The Nasr City Misdemeanor Court on March 29 will start its hearings into a case against TV host Tamer Amin, charged with insulting and slandering the people of Upper Egypt, judicial sources confirmed Saturday.
The controversy began on February 18, when Amin commented on his show on the Al-Nahar channel that “Egyptians in the countryside and Upper Egypt give birth to many children and do not educate them, but rather employ them in the workshops, and girls are shipped to Cairo, to work as servants and sometimes in more despicable work.”
On February 20 the Egyptian Media Syndicate moved to revoke Amin’s license to practice the profession due to violating the Media Honor Charter.
The syndicate explained that after the conclusion of its investigations with Amin, which lasted for about three and a half hours, investigations ruled that he had violated the Media Honor Charter and the Code of Professional Conduct.

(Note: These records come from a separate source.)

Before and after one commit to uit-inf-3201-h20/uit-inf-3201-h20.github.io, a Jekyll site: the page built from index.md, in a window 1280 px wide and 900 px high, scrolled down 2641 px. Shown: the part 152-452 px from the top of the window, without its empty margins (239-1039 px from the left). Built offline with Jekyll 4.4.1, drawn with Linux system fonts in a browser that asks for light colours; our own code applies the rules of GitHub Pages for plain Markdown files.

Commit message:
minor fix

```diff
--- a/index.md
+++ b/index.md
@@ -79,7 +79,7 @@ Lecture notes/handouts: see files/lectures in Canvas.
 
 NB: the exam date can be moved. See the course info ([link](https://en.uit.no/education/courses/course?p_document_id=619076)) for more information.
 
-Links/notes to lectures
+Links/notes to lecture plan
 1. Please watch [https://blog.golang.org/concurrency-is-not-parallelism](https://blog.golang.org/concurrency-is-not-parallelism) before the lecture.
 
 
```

The Supreme Council for Media Regulation (SCMR) in Egypt later fined the al-Nahar satellite channel LE250,000 and has threatened to revoke its license in the event of any repeated violations, following controversy over Amin’s remarks.
SCMR has also moved to suspend all episodes of the “Akher al-Nahar” show presented by Amin, ban him from appearing in the media for two months, and refer the reports submitted to SCMR to the Public Prosecutor.
The lawsuit filed against Amin charges him with making degrading remarks against Upper Egyptians.
Lawyer Ashraf Nagy filed the case before the Misdemeanor Court of Nasr City in Cairo, accusing Amin of insulting and slandering the people of Upper Egypt and the countryside.
Amin has apologized for his comments on social media, stating “My sincere apology to all our people in the countryside and Upper Egypt.”
“My statements were aimed at the public good, and I do not mean to insult anyone because Upper Egyptians are the origin of Egypt and I am proud of all our people in Upper Egypt,” he explained.